YOUR INSTRUCTIONS: Pull every line containing "size" out of the listing below.

MATERIAL FOR THIS TASK:
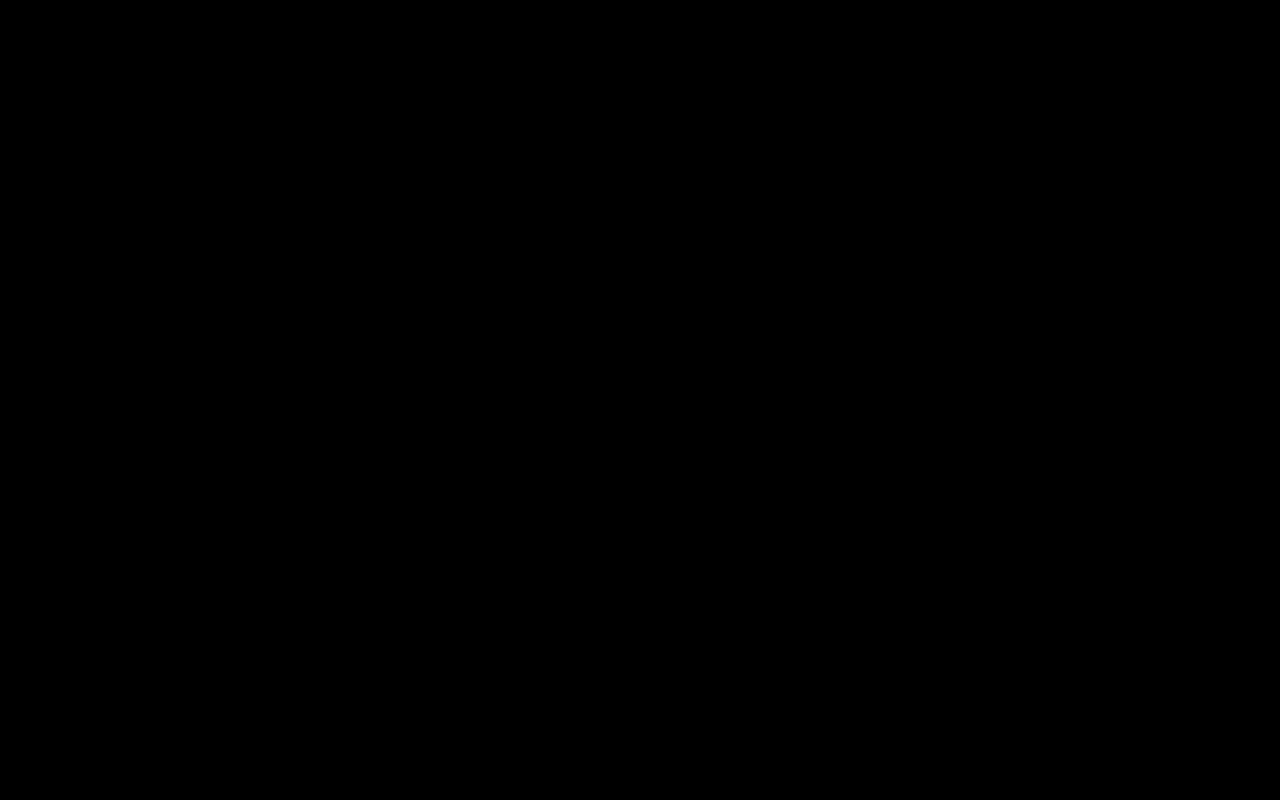
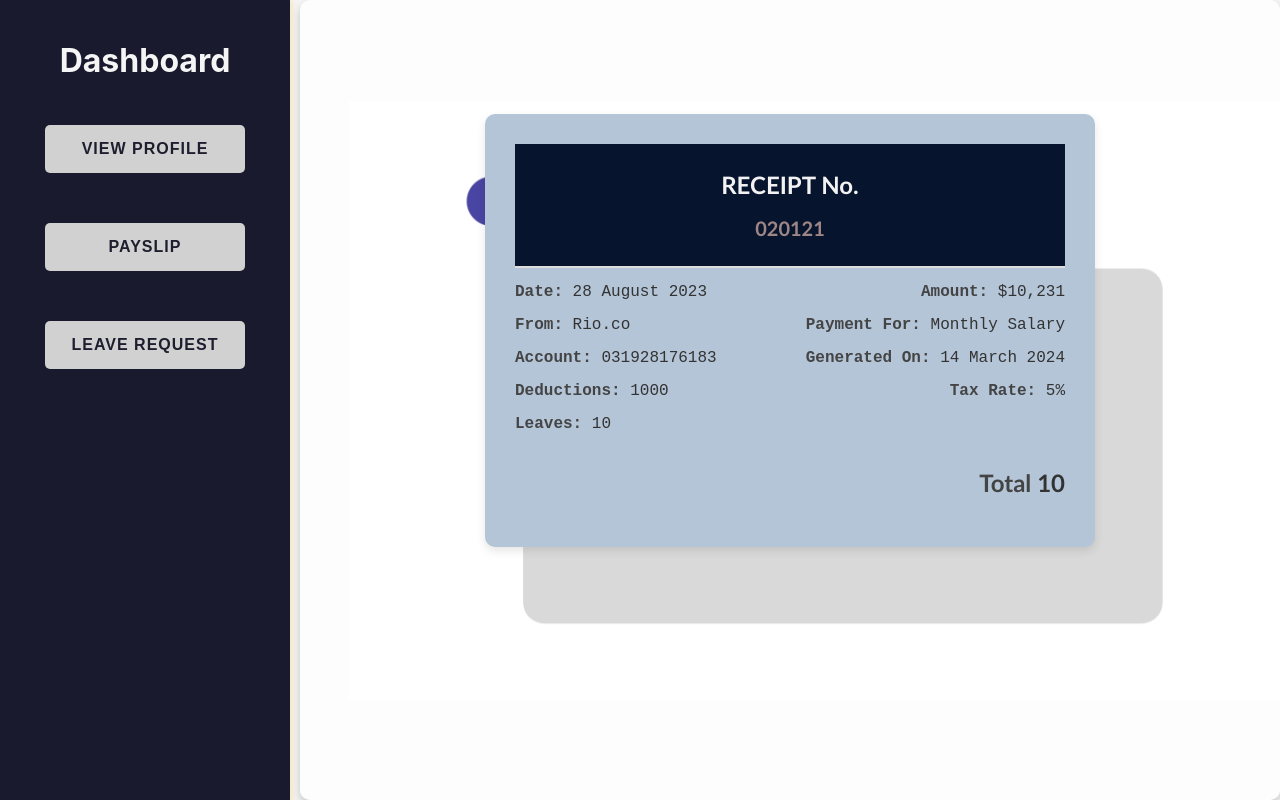
Before and after one commit to NNoorFatima/PayTrack-Employee-Payroll-Leave-Management-System, a React (Create React App) app: page /payslip in a window 1280 px wide. Before the commit this address had no page. Built offline with nearby package versions, Linux system fonts and the light colour scheme.

Commit message:
changed the theme, each page has their own css

```diff
--- a/src/App.css
+++ b/src/App.css
@@ -1,90 +1,199 @@
-/* New Color Palette Styling */
-:root {
-  --primary: #FFFFFF;
-  --secondary: #b51522;
-  --text: #F1BF98;
-  --text2: #D7C1C1;
-  --accent: #000000;
-  --bg: #000000;
-  --defaultColor: #EEE5E9;
-  --dullWhite: #EEE5E9;
-}
-
-/* Body styling */
+/* Global Styles */
 body {
-  background-color: var(--bg);
-  font-family: "Arial", sans-serif;
+  font-family: 'Arial', sans-serif;
   margin: 0;
   padding: 0;
   box-sizing: border-box;
+  background-color: #f5f5f5;
+  color: #333;
 }
 
-/* Dashboard Layout Container */
+/* Layout Styles */
 .dashboard-container {
   display: flex;
   height: 100vh;
   width: 100vw;
+  justify-content: space-between; /* Ensure content fills remaining space */
 }
 
-/* Content area beside sidebar */
-.content-container {
-  margin-left: 250px; /* Matches sidebar width */
-  flex-grow: 1;
+.sidebar {
+  width: 250px;
+  background-color: #1a1a2e;
+  color: #fff;
   padding: 20px;
-  background-color: var(--bg);
-  color: var(--text);
-  overflow-y: auto;
-  display: block;
+  flex-shrink: 0;
+  position: fixed;
+  top: 0;
+  left: 0;
+  height: 100%;
+  z-index: 2;
 }
 
-/* Heading and paragraph styling */
-h1,
-h2,
-h3,
-h4,
-h5,
-h6 {
-  color: var(--text);
-  font-weight: bold;
-  margin-bottom: 10px;
+
+ /* Right Side Background Setup - Fully Dynamic */
+ .content-container {
+  flex-grow: 1;
+  position: relative;
+  z-index: 1;
+  margin-left: 300px;
+  padding: 20px;
+  overflow: auto;
+  border-radius: 10px;
+  box-shadow: 0 4px 8px rgba(0, 0, 0, 0.2);
+  background-color: rgba(255, 255, 255, 0.8);
+}
+/* Dynamic background image setup */
+.content-container.dynamic-bg {
+  background-repeat: no-repeat;
+  background-position: right center;
+  background-size:95%;
+  background-blend-mode: multiply;
+
 }
 
-/* Paragraph styling */
-p {
-  color: var(--text2);
-  line-height: 1.6;
+
+/* Ensure content remains visible on top */
+.content-container > * {
+  position: relative;
+  z-index: 2;
 }
 
-/* Accent styling for spans */
-span {
-  color: var(--accent);
-  font-weight: 600;
+
+/* Header Styling */
+.header {
+  background-color: #fff;
+  padding: 20px;
+  border-bottom: 2px solid #000;
+  text-align: center;
+  font-size: 24px;
+  font-weight: bold;
+  text-transform: uppercase;
+  letter-spacing: 1px;
+  position: relative;
+  z-index: 3;
 }
 
-/* Button styling */
+/* Button Styling */
 button {
-  background-color: var(--primary);
-  color: var(--text);
-  border: 2px solid var(--secondary);
+  display: block;
+  margin-left: auto; /* Pushes the button to the right */
   padding: 10px 20px;
+  background-color: #ffcc00;
+  color: #000;
+  font-weight: bold;
+  border: none;
+  border-radius: 5px;
+  cursor: pointer;
+  text-transform: uppercase;
+  letter-spacing: 1px;
+
+  transition: 0.3s ease;
+  position: relative;
+  z-index: 3;
+
+}
+
+button:hover {
+  background-color: #000;
+  color: #fff;
+}
+
+/* Table Styling */
+table {
+  width: 100%;
+  border-collapse: collapse;
+  margin-top: 20px;
+  position: relative;
+  z-index: 3;
+}
+
+table th, table td {
+  border: 1px solid #ddd;
+  padding: 10px;
+  text-align: center;
+}
+
+table th {
+  background-color: #000;
+  color: #fff;
+  text-transform: uppercase;
+}
+
+/* Dropdown Styling */
+select {
+  padding: 10px;
+  border: 2px solid #000;
+  font-weight: bold;
+  color: #000;
+  background-color: #f2b611;
+  cursor: pointer;
+  position: relative;
+  z-index: 3;
+}
+
+select:hover {
+  background-color: #000;
+  color: #fff;
+}
+
+/* Ensure content appears fully above sidebar */
+.content, h1, p, div {
+  position: relative;
+  z-index: 3;
+}
+
+
+
+/* General reusable content box styling */
+.content-box {
+  background-color: rgba(0, 0, 0, 0.2); /* Dark, subtle transparency */
+  border-radius: 15px;
+  box-shadow: 0 4px 15px rgba(0, 0, 0, 0.3);
+  padding: 20px;
+  width: 50%;
+  text-indent:50px;
+  max-width: 800px;
+  margin: auto;
+  margin-top: 50px;
+  backdrop-filter: blur(15px) brightness(1.1);
+  -webkit-backdrop-filter: blur(15px) brightness(1.1);
+  display: flex;
+  flex-direction: column;
+  gap: 15px;
+  box-sizing: border-box;
+  transition: 0.3s ease-in-out;
+}
+
+/* Optional hover effect for extra polish */
+.content-box:hover {
+  background-color: rgba(0, 0, 0, 0.3);
+  backdrop-filter: blur(20px) brightness(1.2);
+}
+
+
+
+
+/* Typography tweaks */
+.content-box h1 {
+  margin-bottom: 10px;
+  font-size: 1.8rem;
+}
+
+/* Button styling, also reusable */
+.btn-primary {
+  background-color: #ffc107;
+  color: #333;
+  border: none;
+  padding: 10px 20px;
+  font-weight: bold;
   cursor: pointer;
   border-radius: 5px;
-  transition: 0.3s ease;
+  align-self: center;
+
+  transition: transform 0.2s ease, background-color 0.2s ease;
 }
 
-/* Button hover effect */
-button:hover {
-  background-color: var(--defaultColor);
-  color: var(--bg);
+.btn-primary:hover {
+  background-color: #e0a800;
+  transform: scale(1.05);
 }
-
-/* Default link styling */
-a {
-  color: var(--defaultColor);
-  text-decoration: none;
-  font-weight: bold;
-}
-
-a:hover {
-  color: var(--accent);
-}
--- a/src/components/Layout.js
+++ b/src/components/Layout.js
@@ -2,11 +2,17 @@ import React from "react";
 import Sidebar from "./Sidebar";
 import "../App.css";
 
-const Layout = ({ children }) => {
+const Layout = ({ children, backgroundImage, className }) => {
+  const containerStyle = backgroundImage
+    ? { backgroundImage: `url(${backgroundImage})` }
+    : {};
+
   return (
-    <div className="dashboard-container">
+    <div className={`dashboard-container ${className || ""}`}>
       <Sidebar />
-      <div className="content-container">{children}</div>
+      <div className={`content-container ${backgroundImage ? "dynamic-bg" : ""}`} style={containerStyle}>
+        {children}
+      </div>
     </div>
   );
 };
--- a/src/components/Sidebar.css
+++ b/src/components/Sidebar.css
@@ -1,54 +1,48 @@
-/* Sidebar Container */
+/* Sidebar Styling */
 .sidebar {
   width: 250px;
   height: 100vh;
-    background-color: var(--secondary);
+  background-color: #1e1e2f;
   display: flex;
   flex-direction: column;
   align-items: center;
   padding: 20px 0;
   box-shadow: 3px 0 5px rgba(242, 182, 17, 0.2);
-    position: fixed; /* Sidebar stays fixed */
+  position: fixed;
   top: 0;
   left: 0;
 }
 
-  /* Sidebar headings keep a different color */
+/* Sidebar headings */
 .sidebar h1,
 .sidebar h2,
 .sidebar h3,
 .sidebar h4,
 .sidebar h5,
 .sidebar h6 {
-    color: var(--text2);
+  color: #f5f5f5;
   font-weight: bold;
   margin-bottom: 10px;
 }
 
-  /* Sidebar links */
+/* Sidebar links styling */
 .sidebar a {
-    color: var(--dullWhite);
+  color: #d1d1d1;
   padding: 10px 15px;
   text-decoration: none;
   width: 100%;
   text-align: center;
   transition: background 0.3s ease;
+  font-size: 16px;
 }
 
 /* Hover effect on sidebar links */
 .sidebar a:hover {
-    background-color: var(--accent);
-    color: var(--primary);
-  }
-  /* Sidebar buttons hover effect */
-.sidebar-btn:hover {
-    background-color: var(--accent);
-    color: var(--primary);
-    transform: scale(1.05); /* Optional: slight zoom for a smoother feel */
-    transition: 0.3s ease;
+  background-color: #f2b611;
+  color: #1e1e2f;
 }
 
-  /* Heading and paragraph styling */
+/* Sidebar buttons */
 .sidebar-btn {
   width: 200px;
   padding: 15px;
@@ -57,12 +51,18 @@
   cursor: pointer;
   font-size: 16px;
   font-weight: bold;
-    color: var(--accent);
+  color: #1e1e2f;
+  background-color: #f2b611;
   transition: 0.3s ease;
   border-radius: 5px;
   display: block;
 }
 
-  .btn1 { background-color: var(--dullWhite); }
-  .btn2 { background-color: var(--dullWhite); }
-  .btn3 { background-color: var(--dullWhite); }
+.sidebar-btn:hover {
+  background-color: #ffcc33;
+  color: #000;
+}
+
+.btn1, .btn2, .btn3 {
+  background-color: #d1d1d1;
+}
--- /dev/null
+++ b/src/pages/Employee/DisplaySalarySlip.js
@@ -0,0 +1,53 @@
+import React from "react";
+import Layout from "../../components/Layout";
+import background from "../../images/undraw_post_gs8w.png";
+import './salarySlip.css';
+
+function SalarySlip() {
+  return (
+    <Layout backgroundImage={background}>
+      <DisplaySalarySlips />
+    </Layout>
+  );
+}
+const DisplaySalarySlips = () => {
+  return (
+
+    <div className="salary-details">
+      <div className="receipt-header">
+        <h1>RECEIPT No.</h1>
+        <h2>020121</h2>
+      </div>
+
+      <div className="receipt-body">
+        <div className="receipt-row">
+          <p><strong>Date:</strong> 28 August 2023</p>
+          <p><strong>Amount:</strong> $10,231</p>
+        </div>
+        <div className="receipt-row">
+          <p><strong>From:</strong> Rio.co</p>
+          <p><strong>Payment For:</strong> Monthly Salary</p>
+        </div>
+        <div className="receipt-row">
+          <p><strong>Account:</strong> 031928176183</p>
+          <p><strong>Generated On:</strong> 14 March 2024</p>
+        </div>
+        <div className="receipt-row">
+          <p><strong>Deductions:</strong> 1000</p>
+          <p><strong>Tax Rate:</strong> 5%</p>
+        </div>
+        <div className="receipt-row">
+          <p><strong>Leaves:</strong> 10</p>
+
+        </div>
+        <div className="receipt-row">
+          <h2 ><strong>Total</strong> 10</h2>
+        </div>
+      </div>
+    </div>
+
+
+  );
+};
+
+export default SalarySlip;
--- a/src/pages/EmployeeDashboard.js
+++ b/src/pages/Employee/EmployeeDashboard.js
@@ -1,6 +1,6 @@
 import React from "react";
 import { Outlet } from "react-router-dom";
-import Sidebar from "../components/Sidebar";
+import Sidebar from "../../components/Sidebar";
 
 const EmployeeDashboard = () =>
 {
--- /dev/null
+++ b/src/pages/Employee/salarySlip.css
@@ -0,0 +1,86 @@
+.salary-details {
+    background: #B4C5D8;
+    border-radius: 10px;
+    box-shadow: 0 4px 10px rgba(0, 0, 0, 0.1);
+    padding: 30px;
+    width: 550px;
+    margin: auto;
+    margin-top: 10%;
+    /* font-family: 'Arial', sans-serif; */
+    font-family:'Gill Sans', 'Gill Sans MT', Calibri, 'Trebuchet MS', sans-serif;
+    color: #333;
+  }
+  .salary-details:hover {
+    background-color: #a1a4bc;
+    color: #fff;
+
+  }
+
+
+
+  .receipt-header {
+    text-align: center;
+    background: #06142E;
+    border-bottom: 2px solid #ddd;
+    padding-bottom: 10px;
+    padding-top: 10px;
+    margin-bottom: 15px;
+  }
+
+  .receipt-header h1 {
+    font-size: 24px;
+    color: #f3f2f2;
+    margin-bottom: 5px;
+  }
+
+  .receipt-header h2 {
+    font-size: 20px;
+    color: #9f8686;
+  }
+
+  .receipt-body {
+    display: flex;
+    flex-direction: column;
+    gap: 15px;
+  }
+
+  .receipt-row {
+    font-family: 'Courier New', Courier, monospace;
+    display: flex;
+    justify-content: space-between;;
+  }
+
+  .receipt-row p {
+    margin: 0;
+    font-size: 16px;
+  }
+  .receipt-row h2 {
+    margin-left: auto;
+    font-family:'Gill Sans', 'Gill Sans MT', Calibri, 'Trebuchet MS', sans-serif;
+  }
+
+
+  strong {
+    color: #444;
+  }
+
+  @media (max-width: 500px) {
+    .salary-details {
+      width: 100%;
+      padding: 15px;
+    }
+
+    .receipt-row {
+      flex-direction: column;
+      gap: 5px;
+    }
+
+    .receipt-header h1 {
+      font-size: 20px;
+    }
+
+    .receipt-header h2 {
+      font-size: 18px;
+
+    }
+  }
--- a/src/routes/Routes.js
+++ b/src/routes/Routes.js
@@ -1,14 +1,15 @@
 // src/routes/Routes.js
 import React from "react";
 import { Route, Routes } from "react-router-dom";
-import EmployeeDashboard from "../pages/EmployeeDashboard";
-import EmployeeProfile from "../pages/EmployeeProfile";
-
+import EmployeeDashboard from "../pages/Employee/EmployeeDashboard";
+import EmployeeProfile from "../pages/Employee/EmployeeProfile";
+import DisplaySalarySlip from "../pages/Employee/DisplaySalarySlip";
 const AppRoutes = () => {
   return (
     <Routes>
       <Route path="/" element={<EmployeeDashboard />} />
       <Route path="/profile" element={<EmployeeProfile />} />
+      <Route path="/payslip" element={<DisplaySalarySlip />} />
     </Routes>
   );
 };
```
Also changed, not shown: src/pages/Employee/EmployeeProfile.js (renamed from src/pages/EmployeeProfile.js, +14 -5 lines), src/pages/Employee/employeeProfile.css (added, +55 -0 lines), src/images/freepik__adjust__98402.png (added), src/images/undraw_post_gs8w.png (added). Lines whose indentation alone changed are shown as unchanged.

EXERCISE RESPONSE:
+  background-size:95%;
+  font-size: 24px;
+  font-size: 1.8rem;
+  font-size: 16px;
   font-size: 16px;
+    font-size: 24px;
+    font-size: 20px;
+    font-size: 16px;
+      font-size: 20px;
+      font-size: 18px;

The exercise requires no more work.